Pure Spirits: Vural Vodka


It has not been so long since I wrote an article about a vodka for the first time here in the blog. It was about the Bénazet Vodka which finally did please me in its own way, although I am not a big friend of the clear spirit. I also announced that I would not write about vodkas very often here, although I have to admit, of course, that is does have a solid and justified place in the world of bar culture. However, today I decided to launch another article about a vodka which aroused my interest and which I want to review here.

My interest for this vodka was mainly aroused by its product marketing. It is the Vural Vodka from Austria. The Vural Vodka describes itself as an “Ultra Premium Vodka” (everything sounds much larger if you add the prefix “Ultra”). More than that, it particularly also emphasizes the special care which has been taken in connection with the selection of ingredients. This is the reason for a “vodka, as it does not exist even in the motherland of Vodka”. This, of course, makes you sit up, especially when considering what ludicrous premium qualities you can encounter in the high-priced premium area of Russian vodkas. The Vural Vodka is priced at about 50 euros, which is not very low for a vodka but of course there are still many vodkas out there exceeding this price by far.

The head behind the Vural Vodka is Vural Koca, who used to operate the KGB – Soviet Vodka & Ice Bar in the German city of Freiburg. It is not hard to see that we’re talking about a vodka enthusiast here as the name of this bar unequivocally shows. Of course such an amount of passion also influences my expectations about today’s product. A little bit of Soviet flair has also made it into the design of the bottle respectively in the brand design itself as the red star and the overall art conception shows. By the way I like the bottle really very much (which is not due to a secret passion for Soviet devotional objects but due to the high-quality workmanship with the nice optical interplay of the bottle’s backside when viewing through the front). This vodka is not produced in Freiburg but in Austria. More precisely in the distillery Farthofer in Öhling in Lower Austria.

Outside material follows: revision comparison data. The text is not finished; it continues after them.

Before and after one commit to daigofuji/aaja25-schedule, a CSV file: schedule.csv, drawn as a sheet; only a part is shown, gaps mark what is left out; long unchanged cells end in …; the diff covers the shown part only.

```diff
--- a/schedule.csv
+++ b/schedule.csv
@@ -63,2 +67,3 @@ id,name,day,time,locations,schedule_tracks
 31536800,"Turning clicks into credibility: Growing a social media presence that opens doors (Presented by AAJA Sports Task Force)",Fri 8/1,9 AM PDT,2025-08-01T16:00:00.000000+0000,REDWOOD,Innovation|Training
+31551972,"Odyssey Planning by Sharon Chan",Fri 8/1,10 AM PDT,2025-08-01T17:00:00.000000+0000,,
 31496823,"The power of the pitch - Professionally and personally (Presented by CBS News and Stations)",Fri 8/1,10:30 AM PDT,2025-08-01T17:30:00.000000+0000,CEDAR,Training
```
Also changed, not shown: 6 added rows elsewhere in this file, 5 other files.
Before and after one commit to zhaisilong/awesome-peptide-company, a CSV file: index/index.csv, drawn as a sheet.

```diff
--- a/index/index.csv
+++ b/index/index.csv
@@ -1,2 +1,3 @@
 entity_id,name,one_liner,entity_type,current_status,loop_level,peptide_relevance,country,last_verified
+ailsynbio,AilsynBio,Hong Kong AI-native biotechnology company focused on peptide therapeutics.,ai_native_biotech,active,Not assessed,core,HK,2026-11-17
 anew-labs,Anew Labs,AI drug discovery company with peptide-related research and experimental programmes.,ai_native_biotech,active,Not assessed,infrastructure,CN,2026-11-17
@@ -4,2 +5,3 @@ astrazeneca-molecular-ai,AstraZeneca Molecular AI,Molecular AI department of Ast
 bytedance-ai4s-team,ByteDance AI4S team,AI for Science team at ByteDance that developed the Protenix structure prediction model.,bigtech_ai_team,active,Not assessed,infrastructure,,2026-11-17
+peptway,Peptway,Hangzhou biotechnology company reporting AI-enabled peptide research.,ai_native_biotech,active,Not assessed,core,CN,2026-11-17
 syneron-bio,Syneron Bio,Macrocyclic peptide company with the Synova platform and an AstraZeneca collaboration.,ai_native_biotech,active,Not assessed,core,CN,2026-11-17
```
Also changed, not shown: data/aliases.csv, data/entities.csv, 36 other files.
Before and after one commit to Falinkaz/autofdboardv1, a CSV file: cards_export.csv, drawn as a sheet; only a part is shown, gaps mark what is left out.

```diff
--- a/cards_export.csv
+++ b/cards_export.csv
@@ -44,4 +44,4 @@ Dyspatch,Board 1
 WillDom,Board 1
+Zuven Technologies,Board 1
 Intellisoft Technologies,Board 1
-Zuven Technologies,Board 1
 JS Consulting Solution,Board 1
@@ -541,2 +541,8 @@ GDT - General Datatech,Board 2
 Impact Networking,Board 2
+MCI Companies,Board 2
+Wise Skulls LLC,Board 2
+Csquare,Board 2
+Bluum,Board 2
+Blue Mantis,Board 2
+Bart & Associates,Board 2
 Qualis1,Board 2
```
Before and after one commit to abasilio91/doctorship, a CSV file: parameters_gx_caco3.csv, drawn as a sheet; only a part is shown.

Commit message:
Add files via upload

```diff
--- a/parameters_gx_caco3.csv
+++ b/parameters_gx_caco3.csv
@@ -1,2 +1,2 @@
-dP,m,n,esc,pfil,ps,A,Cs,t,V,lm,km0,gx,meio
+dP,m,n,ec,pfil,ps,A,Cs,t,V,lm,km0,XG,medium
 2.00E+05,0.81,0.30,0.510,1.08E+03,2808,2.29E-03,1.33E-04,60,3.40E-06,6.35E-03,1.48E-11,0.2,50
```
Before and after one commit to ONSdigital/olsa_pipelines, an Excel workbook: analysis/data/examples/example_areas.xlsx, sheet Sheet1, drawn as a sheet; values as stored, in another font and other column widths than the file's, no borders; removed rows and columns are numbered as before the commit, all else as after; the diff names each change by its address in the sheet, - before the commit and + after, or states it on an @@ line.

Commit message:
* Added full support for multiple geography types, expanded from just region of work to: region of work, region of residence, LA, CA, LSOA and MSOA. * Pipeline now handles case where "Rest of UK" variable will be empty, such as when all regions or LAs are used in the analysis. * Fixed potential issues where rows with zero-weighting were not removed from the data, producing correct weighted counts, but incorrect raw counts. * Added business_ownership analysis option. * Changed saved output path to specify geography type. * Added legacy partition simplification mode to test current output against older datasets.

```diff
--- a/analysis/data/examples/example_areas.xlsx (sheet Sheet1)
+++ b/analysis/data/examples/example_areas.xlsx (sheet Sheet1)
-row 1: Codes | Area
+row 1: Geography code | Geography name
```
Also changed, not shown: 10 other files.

The basis of the alcohol here is wheat – and it is exclusively organic wheat which the manufacturer attaches great importance to. Of one harvest of wheat only one seventh is selected for the production of Vural Vodka (whether this happens because there is actually only such an amount needed or because there is really only one seventh good enough, I do not know). In addition to that, spring water from the Mühlviertel is used which is characterized by lime-deficiency and rich mineral deposits. The manufacturer promises a clear effect on the taste.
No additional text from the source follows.